Pull every line that holds the word "FiTwitter" from the entries.

## Web interface edit records
^^^^^^^^^^^^^^^^

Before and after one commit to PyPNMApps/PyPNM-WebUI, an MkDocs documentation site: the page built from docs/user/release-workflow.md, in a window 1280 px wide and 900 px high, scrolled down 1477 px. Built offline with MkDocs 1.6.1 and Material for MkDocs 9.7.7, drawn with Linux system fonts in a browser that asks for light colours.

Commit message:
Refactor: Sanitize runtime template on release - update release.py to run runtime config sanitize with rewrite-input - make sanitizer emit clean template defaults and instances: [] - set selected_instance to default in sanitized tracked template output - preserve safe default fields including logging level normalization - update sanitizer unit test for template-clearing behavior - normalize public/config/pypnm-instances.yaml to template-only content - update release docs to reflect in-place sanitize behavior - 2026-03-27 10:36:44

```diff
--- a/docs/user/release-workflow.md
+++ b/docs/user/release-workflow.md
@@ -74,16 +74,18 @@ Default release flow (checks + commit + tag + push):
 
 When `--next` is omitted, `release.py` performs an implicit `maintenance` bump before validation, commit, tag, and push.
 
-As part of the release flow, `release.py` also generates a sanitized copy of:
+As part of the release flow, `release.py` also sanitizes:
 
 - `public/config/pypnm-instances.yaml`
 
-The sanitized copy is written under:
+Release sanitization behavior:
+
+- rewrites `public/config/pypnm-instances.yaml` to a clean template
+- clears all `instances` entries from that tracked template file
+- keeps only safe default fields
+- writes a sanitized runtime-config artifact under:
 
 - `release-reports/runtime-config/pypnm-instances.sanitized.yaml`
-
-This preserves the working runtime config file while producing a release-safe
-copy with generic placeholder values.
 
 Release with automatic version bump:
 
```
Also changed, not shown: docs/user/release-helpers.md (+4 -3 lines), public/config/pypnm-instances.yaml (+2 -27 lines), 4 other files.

^^^^^^^^^^^^^^^^

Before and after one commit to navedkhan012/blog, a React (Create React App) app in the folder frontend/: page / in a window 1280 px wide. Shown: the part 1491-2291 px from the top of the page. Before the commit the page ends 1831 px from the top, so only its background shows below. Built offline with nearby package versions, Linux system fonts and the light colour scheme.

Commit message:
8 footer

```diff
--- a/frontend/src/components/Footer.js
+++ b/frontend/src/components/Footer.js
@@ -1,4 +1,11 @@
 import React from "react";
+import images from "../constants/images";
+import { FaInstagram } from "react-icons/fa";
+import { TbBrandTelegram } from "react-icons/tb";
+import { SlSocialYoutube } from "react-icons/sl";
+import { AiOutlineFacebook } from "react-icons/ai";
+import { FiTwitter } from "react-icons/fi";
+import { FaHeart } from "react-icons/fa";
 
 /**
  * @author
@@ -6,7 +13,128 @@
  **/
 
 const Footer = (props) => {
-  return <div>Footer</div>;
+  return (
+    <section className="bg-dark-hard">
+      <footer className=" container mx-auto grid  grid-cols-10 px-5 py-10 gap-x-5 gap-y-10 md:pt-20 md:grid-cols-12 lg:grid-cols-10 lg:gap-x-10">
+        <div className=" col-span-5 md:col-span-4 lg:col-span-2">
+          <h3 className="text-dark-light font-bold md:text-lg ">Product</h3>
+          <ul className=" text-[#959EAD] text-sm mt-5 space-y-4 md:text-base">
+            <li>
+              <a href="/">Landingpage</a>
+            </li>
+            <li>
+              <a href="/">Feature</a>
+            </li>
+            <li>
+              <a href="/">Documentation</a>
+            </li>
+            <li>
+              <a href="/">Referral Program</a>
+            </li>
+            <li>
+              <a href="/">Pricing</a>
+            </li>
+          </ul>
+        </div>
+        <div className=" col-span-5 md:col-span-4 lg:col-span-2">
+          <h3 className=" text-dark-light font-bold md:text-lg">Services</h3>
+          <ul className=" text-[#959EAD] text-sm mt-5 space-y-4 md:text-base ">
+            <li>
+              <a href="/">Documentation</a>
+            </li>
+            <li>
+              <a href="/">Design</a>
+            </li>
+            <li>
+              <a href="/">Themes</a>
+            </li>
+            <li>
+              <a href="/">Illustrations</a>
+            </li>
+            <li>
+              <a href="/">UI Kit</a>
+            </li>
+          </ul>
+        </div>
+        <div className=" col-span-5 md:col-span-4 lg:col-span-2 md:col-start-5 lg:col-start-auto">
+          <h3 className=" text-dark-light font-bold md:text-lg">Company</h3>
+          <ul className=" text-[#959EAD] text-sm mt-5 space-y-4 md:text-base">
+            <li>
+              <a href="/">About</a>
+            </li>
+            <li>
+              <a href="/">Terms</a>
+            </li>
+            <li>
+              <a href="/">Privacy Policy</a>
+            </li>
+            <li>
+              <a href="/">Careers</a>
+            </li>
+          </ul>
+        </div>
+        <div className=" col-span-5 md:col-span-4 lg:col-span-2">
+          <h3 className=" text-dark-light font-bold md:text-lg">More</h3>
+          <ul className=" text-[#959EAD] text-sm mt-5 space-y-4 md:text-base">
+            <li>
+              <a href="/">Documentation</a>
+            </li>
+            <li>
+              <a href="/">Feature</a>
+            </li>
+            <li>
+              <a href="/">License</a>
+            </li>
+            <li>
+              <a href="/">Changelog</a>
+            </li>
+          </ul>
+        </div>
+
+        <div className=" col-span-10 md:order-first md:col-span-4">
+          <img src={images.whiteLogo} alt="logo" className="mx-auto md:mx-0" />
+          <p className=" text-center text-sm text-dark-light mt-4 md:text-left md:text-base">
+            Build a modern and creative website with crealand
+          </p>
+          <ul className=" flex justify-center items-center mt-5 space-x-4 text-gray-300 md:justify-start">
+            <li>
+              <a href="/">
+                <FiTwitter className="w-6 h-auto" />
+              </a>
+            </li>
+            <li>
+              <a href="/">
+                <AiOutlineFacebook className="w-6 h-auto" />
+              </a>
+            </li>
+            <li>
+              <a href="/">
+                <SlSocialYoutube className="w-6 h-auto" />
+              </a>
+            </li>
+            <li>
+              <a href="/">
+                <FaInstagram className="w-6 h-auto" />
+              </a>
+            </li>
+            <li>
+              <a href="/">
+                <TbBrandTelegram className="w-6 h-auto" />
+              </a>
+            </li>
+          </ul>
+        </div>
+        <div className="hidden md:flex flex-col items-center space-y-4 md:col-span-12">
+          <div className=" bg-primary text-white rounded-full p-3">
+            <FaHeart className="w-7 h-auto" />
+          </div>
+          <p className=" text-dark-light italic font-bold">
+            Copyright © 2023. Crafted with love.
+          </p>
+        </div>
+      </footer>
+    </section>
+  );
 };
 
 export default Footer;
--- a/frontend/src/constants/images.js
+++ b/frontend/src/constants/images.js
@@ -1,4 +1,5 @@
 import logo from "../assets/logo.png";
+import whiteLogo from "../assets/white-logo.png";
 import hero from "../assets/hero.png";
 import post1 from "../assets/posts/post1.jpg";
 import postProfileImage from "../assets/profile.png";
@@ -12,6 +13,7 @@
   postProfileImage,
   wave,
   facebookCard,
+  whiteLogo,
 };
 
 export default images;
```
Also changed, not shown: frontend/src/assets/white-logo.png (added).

^^^^^^^^^^^^^^^^

## RESPONSE AREA
+import { FiTwitter } from "react-icons/fi";
+                <FiTwitter className="w-6 h-auto" />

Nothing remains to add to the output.